The point to remember is that you don’t necessarily need the lightest gear and clothing on the market. There is thought to be a ‘good weight’ and a ‘bad weight’ when it comes to gear – so if you have a jacket that weighs a kilo but will keep you warm at night, take it with you. Wear your trekking clothing while you train to get used to it too.
To get your pack ‘game fit’ and ensure the load is balanced correctly, consider stuffing it with the gear you intend to take on your hike. Weights and bottles filled with water may help weigh the pack down, but it won’t sit the same way a properly packed rucksack does.
If you know you’ll be carrying anywhere between 15-20kgs on your trip, start by going on hikes with only 5kgs in your backpack. Once you become familiar with that weight, bump it up to 10kgs – and so on.
The key is to not shock your body straight away. You’re better off familiarising your body with a significant load on your back gradually. That way, when it comes to doing that 45km hike, your body won’t be screaming at you on day one.
Get Used to Hiking… by Hiking
Becoming physically ready for a multi-day hike can be determined by a number of things, including the distance of the overall trip, how many days are spent out on the trail, how difficult the track is, and so on.
Practicality is key.
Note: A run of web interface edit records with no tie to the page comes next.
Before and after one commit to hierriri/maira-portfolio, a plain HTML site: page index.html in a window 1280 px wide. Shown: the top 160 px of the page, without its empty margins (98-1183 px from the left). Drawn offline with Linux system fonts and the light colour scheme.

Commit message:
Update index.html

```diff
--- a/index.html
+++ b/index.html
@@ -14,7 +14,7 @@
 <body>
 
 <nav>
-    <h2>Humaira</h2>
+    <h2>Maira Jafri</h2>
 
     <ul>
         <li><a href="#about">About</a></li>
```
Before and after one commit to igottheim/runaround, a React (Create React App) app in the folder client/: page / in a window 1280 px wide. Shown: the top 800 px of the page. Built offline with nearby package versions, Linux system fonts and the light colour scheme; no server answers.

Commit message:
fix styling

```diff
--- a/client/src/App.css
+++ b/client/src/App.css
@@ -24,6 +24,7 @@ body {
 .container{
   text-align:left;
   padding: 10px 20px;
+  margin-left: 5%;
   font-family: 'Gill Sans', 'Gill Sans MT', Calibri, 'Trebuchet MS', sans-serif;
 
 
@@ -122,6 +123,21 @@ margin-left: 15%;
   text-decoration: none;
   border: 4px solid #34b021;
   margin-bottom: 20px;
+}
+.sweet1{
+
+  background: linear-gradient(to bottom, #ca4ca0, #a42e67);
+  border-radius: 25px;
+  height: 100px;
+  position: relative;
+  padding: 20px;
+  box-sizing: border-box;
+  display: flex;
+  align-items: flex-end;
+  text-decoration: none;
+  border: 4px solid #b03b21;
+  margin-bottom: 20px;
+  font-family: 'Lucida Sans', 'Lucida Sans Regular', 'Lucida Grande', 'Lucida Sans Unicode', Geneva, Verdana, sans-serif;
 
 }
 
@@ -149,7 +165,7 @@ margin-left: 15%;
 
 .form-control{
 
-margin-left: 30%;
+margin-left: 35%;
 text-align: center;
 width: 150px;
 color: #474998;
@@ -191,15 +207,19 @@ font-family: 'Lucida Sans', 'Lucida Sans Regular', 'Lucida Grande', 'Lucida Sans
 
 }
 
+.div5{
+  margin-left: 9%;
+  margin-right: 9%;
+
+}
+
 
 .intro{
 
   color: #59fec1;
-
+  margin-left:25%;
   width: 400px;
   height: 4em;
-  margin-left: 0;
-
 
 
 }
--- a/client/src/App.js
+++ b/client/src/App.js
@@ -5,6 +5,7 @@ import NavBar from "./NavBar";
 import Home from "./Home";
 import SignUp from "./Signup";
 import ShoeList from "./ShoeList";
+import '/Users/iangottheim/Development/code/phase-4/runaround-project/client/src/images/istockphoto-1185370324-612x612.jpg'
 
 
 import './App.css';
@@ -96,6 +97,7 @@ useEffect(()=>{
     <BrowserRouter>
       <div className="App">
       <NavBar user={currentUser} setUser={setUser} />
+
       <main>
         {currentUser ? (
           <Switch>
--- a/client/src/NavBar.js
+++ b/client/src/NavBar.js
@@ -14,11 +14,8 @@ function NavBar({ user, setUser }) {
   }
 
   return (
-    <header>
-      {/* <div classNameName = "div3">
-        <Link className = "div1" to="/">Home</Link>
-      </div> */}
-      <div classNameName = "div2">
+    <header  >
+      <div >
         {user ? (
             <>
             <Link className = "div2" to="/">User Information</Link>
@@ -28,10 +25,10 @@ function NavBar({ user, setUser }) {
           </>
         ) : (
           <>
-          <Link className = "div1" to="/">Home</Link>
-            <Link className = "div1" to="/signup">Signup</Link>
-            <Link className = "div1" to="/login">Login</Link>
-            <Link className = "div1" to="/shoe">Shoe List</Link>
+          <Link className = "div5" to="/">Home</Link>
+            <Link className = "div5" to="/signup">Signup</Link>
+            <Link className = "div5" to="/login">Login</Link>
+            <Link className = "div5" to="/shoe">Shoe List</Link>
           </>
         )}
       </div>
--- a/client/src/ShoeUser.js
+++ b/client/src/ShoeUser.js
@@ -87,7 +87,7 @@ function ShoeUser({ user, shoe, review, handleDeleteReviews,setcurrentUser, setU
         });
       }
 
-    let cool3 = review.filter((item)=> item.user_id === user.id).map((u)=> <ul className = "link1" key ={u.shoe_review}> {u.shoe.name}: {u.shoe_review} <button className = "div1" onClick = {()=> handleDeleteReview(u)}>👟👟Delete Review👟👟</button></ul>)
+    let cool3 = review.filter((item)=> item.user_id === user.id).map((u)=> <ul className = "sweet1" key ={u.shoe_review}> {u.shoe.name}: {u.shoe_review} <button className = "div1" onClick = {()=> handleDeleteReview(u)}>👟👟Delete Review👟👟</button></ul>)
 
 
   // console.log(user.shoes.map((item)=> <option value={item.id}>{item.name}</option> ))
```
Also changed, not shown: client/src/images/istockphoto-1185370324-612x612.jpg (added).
If you want to come away from that 45-kilometre, 3-day hiking trip feeling fit, simply going to the gym isn’t always enough. Just as your gym exercises should mimic your movements on the trail, getting out onto the trail to replicate what you plan to be doing is just as beneficial, if not more. For example, if you know there will be hilly terrain, find a trail that also features plenty of hills and start hiking those bad boys!
There are some great day hikes near Melbourne that are perfect for training, as there are for those training in Adelaide, Perth, and Brisbane. As suggested earlier, hike these tracks with some weight in your backpack too.
Getting out onto the trail to replicate what you plan to be doing is beneficial. Image: John Feeney
Have you got any suggestions for aligning your ‘Circadian Rhythm’? If so, tell us in the comments section below!
From setup tips and hiking trips, to campsite cooking and 4WD kits – our Snowys Bloggers boast exceptional outdoor, fitness, and travel experience. Combined, their individual content is only enhanced – and the result for the fellow outdoor enthusiasts following along is a bigger, beefier, and more beneficial blog.
These articles are an updated collaboration of previous or existing works on the Snowys Blog.